An example based on the data from Table 2: Assume that out of all 155 users who visited the website at 3:05 p.m., 10 users place an order a little later. Then 2.5 (25%) of these orders would be allocated to TV spot A and 6.3 to TV spot B. This also applies to all minutes with significant uplifts after TV spot A has been broadcast in order to calculate the attribution of the overall conversion for TV spot A. If a user visited the website several times after the TV commercial - first on a Monday, then again on Tuesday - the value assignment would be divided accordingly. Based on the uplift weights of each individual TV commercial when broadcast without overlap with other TV commercials.

Integrated and cross-channel TV attribution

The second approach is to integrate the potential TV advertising touchpoints at the user level into the analysis of the user journey and into the attribution modeling. This approach enables the success of TV advertising to be assessed in a holistic, cross-channel context. Through the calculations described above, we know for every user who visits the advertiser's website how high the probability is that this can be attributed to the TV ad being watched.

Referring to the above example from Table 2, let's assume that a user visited the website at 3:03 pm. There is a 45% probability that the visit can be traced back to spot A and a 40% probability to spot B. These two TV advertisements are integrated into the user journey of this user. If that user had another paid search click, added something to the shopping cart, and then bought the product right after clicking on a retargeting campaign, their specific user journey would look like this:

 

 

 

 

 

 

 

 

User journey with two potential and weighted TV ad views

The integration of TV spot touchpoints in the user journey analysis provides insights into which other marketing touchpoints are part of the customer journey that can be influenced by TV campaigns. For example, it is possible to understand in which areas the expenditure for digital marketing campaigns has to be increased so that the traffic of a certain television station results in conversions. Adtriba customers make it possible to analyze the interaction of TV advertising and digital marketing channels on the user journey and detailed level.

The combination of User Level TV Attribution with CLV Attribution is particularly interesting for advertisers. In this way, not only the influence of TV spots on first orders, but also on all subsequent ones, i.e. the customer lifetime value, can be assessed. An example: Let us assume that a television station has so far successfully attracted first-time buyers, but not users who buy repeatedly. With the help of CLV Attribution, however, its competitive position improves compared to a TV broadcaster that attracts fewer new customers, but generates higher CLVs through better acquisition of repeat buyers. Only CLV-based TV attribution enables holistic performance optimization of TV ads.
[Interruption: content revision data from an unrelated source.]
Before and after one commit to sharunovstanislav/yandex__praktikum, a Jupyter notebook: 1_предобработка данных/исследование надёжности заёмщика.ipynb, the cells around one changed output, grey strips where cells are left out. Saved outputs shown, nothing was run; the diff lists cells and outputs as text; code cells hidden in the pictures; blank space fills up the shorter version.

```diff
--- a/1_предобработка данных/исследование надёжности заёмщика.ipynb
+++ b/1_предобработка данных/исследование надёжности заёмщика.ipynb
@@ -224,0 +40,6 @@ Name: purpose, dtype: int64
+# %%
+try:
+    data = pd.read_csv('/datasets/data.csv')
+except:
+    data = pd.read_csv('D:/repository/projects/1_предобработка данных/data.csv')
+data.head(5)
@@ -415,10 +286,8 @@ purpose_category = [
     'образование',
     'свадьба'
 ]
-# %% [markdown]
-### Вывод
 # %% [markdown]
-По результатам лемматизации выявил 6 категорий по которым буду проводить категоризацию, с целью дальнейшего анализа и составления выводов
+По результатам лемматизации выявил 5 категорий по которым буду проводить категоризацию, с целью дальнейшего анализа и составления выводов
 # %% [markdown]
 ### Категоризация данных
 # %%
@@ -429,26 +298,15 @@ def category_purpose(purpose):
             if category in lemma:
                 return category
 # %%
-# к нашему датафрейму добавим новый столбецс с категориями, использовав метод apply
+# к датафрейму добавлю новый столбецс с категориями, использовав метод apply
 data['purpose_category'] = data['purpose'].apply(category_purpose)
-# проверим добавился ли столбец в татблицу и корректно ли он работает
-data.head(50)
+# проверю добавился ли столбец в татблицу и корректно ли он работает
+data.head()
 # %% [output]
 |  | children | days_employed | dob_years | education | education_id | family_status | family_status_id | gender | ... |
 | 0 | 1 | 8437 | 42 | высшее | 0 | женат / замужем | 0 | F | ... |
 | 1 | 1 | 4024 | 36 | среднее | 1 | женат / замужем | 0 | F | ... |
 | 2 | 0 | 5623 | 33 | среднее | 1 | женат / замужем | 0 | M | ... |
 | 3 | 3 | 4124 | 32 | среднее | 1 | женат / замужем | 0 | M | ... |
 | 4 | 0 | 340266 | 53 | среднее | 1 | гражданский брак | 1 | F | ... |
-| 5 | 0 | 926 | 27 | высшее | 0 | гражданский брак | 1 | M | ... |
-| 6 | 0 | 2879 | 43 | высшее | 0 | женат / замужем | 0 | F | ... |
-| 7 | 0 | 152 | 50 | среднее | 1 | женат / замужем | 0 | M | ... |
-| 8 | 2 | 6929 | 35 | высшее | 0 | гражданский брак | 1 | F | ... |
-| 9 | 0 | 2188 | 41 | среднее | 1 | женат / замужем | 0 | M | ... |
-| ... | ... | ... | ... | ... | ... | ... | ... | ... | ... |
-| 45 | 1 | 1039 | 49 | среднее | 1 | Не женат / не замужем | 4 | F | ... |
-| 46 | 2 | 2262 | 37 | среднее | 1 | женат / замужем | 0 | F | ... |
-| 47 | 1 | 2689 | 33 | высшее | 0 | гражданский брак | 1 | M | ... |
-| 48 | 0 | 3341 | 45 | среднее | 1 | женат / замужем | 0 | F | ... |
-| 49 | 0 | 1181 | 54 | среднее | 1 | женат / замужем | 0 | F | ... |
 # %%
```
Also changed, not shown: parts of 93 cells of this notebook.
The following diagrams from the Adtriba dashboard are examples of the type of analysis that this integrated approach makes possible:

Adtriba Performance Report including TV as a channel in comparison with other marketing channels

Adtriba Customer Journey Analysis: User Journeys with a TV Ad View as the first interaction

Adtriba Funnel Analysis: In which part of the customer journey TV ad views take place

Adtriba offers two options for analyzing the performance of a TV advertising campaign; the isolated and integrated TV attribution. In principle, the integrated approach should be preferred. In particular for comparison with existing tools or with what TV agencies or broadcasters enable, we also offer the isolated perspective.


Would you like to learn more about how Adtriba integrates TV advertising into user journey modeling? Then we look forward to hearing from you at: [email protected] You are also welcome to book a demo in which we will answer your questions: